[User interface change data]
-=-=-
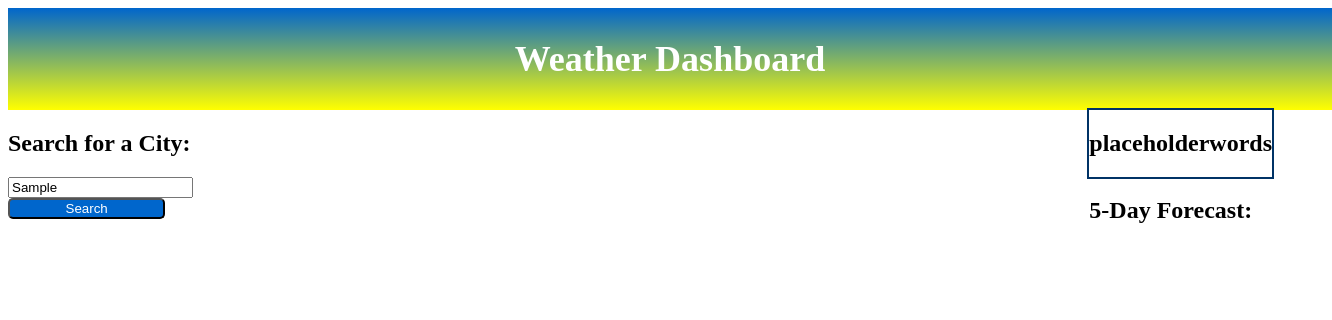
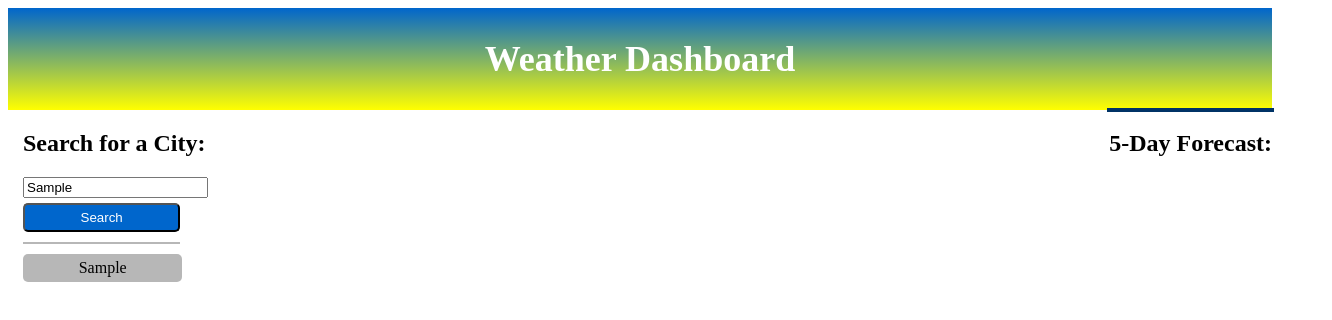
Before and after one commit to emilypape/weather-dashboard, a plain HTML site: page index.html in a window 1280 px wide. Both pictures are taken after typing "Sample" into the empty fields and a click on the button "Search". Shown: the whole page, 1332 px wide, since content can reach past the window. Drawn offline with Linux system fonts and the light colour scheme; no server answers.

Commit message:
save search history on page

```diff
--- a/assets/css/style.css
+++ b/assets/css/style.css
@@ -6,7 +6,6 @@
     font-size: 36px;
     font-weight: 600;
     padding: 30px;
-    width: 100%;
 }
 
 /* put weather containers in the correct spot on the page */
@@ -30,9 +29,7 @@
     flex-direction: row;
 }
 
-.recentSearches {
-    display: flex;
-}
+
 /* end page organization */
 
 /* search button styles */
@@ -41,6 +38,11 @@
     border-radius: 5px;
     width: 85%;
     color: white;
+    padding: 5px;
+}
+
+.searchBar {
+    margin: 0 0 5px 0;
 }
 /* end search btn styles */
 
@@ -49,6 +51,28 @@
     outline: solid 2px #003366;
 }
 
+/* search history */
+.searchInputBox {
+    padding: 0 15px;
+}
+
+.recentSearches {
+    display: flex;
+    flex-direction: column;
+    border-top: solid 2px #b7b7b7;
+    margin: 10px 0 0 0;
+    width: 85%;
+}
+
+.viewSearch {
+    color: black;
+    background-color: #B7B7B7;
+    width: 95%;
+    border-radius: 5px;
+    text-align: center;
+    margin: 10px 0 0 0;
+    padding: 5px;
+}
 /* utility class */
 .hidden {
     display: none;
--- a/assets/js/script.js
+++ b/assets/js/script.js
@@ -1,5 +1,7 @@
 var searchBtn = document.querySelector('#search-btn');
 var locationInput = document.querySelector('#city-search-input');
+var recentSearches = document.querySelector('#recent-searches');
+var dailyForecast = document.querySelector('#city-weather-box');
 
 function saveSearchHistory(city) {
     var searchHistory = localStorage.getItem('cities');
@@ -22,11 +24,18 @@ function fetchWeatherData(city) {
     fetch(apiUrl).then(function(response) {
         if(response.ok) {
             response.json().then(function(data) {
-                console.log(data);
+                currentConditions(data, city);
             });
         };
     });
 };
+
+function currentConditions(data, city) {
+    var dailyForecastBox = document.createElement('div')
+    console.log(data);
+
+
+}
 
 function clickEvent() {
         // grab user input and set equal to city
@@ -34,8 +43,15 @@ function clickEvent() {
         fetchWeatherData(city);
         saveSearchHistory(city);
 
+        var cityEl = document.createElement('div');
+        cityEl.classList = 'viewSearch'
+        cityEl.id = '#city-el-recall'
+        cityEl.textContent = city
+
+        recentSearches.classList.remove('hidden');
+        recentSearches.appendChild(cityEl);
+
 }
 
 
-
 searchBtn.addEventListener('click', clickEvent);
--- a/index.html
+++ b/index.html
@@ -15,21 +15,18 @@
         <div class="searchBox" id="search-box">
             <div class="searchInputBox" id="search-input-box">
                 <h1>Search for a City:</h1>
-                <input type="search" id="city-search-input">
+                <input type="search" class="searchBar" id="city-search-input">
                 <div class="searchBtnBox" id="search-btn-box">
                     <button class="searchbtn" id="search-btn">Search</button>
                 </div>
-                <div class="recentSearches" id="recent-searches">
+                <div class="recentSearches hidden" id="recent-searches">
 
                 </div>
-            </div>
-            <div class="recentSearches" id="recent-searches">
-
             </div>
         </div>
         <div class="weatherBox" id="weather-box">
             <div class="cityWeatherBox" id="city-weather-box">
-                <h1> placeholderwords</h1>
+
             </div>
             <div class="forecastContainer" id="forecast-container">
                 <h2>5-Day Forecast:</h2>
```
-=-=-
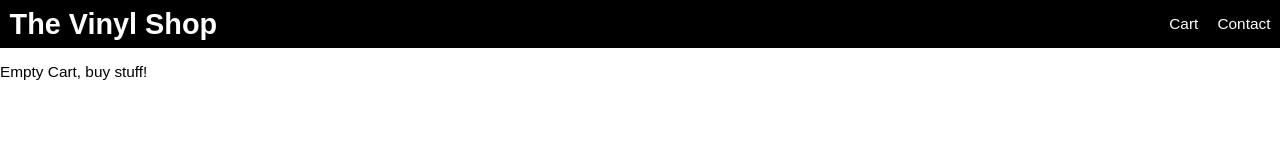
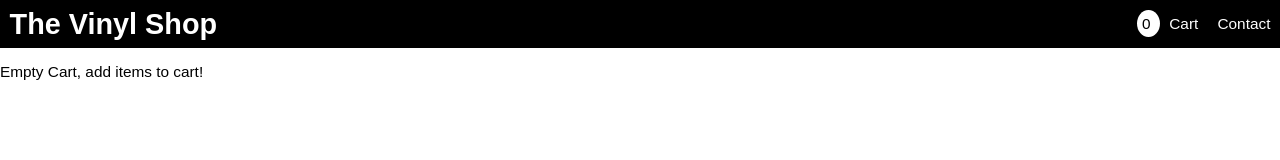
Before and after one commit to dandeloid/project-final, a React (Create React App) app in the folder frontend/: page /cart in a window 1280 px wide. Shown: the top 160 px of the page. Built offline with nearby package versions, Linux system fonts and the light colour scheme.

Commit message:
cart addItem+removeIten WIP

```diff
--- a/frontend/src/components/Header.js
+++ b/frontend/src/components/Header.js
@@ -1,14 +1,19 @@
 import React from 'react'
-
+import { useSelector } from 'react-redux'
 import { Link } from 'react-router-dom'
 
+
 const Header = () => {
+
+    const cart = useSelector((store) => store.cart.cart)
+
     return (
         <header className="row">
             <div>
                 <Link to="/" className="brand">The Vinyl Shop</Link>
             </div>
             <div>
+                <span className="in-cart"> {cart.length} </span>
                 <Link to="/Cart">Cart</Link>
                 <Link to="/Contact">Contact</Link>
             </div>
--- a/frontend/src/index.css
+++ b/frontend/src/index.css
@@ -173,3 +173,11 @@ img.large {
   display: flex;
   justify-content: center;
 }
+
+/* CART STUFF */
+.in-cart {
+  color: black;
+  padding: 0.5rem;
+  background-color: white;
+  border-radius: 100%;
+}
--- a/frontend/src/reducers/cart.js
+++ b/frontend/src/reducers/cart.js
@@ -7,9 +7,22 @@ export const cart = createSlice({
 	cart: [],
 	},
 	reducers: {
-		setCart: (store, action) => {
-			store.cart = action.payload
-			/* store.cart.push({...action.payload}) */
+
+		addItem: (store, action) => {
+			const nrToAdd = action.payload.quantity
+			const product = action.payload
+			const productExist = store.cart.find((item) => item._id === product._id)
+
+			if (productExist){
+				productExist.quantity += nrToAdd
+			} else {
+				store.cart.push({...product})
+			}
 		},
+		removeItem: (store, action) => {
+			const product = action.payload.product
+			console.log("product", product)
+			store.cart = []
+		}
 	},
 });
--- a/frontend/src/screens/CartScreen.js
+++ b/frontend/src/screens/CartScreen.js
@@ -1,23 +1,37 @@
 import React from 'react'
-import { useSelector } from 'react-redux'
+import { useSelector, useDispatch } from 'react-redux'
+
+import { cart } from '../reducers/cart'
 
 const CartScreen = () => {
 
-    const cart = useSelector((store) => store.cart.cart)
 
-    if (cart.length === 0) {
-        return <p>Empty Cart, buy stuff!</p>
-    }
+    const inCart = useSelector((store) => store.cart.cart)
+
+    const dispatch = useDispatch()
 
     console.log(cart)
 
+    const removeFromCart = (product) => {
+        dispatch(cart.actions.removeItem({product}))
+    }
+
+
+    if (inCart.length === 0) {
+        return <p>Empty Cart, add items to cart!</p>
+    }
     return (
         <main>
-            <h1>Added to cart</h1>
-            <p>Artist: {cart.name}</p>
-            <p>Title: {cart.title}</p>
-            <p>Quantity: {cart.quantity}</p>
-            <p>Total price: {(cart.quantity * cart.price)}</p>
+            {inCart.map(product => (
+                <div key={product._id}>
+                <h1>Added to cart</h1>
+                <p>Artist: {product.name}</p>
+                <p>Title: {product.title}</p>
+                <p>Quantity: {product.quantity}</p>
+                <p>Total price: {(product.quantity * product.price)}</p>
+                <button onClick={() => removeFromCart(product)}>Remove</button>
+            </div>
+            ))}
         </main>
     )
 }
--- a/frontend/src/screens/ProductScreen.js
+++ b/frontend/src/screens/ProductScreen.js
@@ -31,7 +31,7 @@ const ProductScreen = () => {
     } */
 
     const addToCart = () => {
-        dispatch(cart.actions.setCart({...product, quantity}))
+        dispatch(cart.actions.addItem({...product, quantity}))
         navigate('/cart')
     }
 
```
-=-=-
- **Work required**: From the entries above, copy every line that holds the word "document".

- **Exercise response**:
 var searchBtn = document.querySelector('#search-btn');
 var locationInput = document.querySelector('#city-search-input');
+var recentSearches = document.querySelector('#recent-searches');
+var dailyForecast = document.querySelector('#city-weather-box');
+    var dailyForecastBox = document.createElement('div')
+        var cityEl = document.createElement('div');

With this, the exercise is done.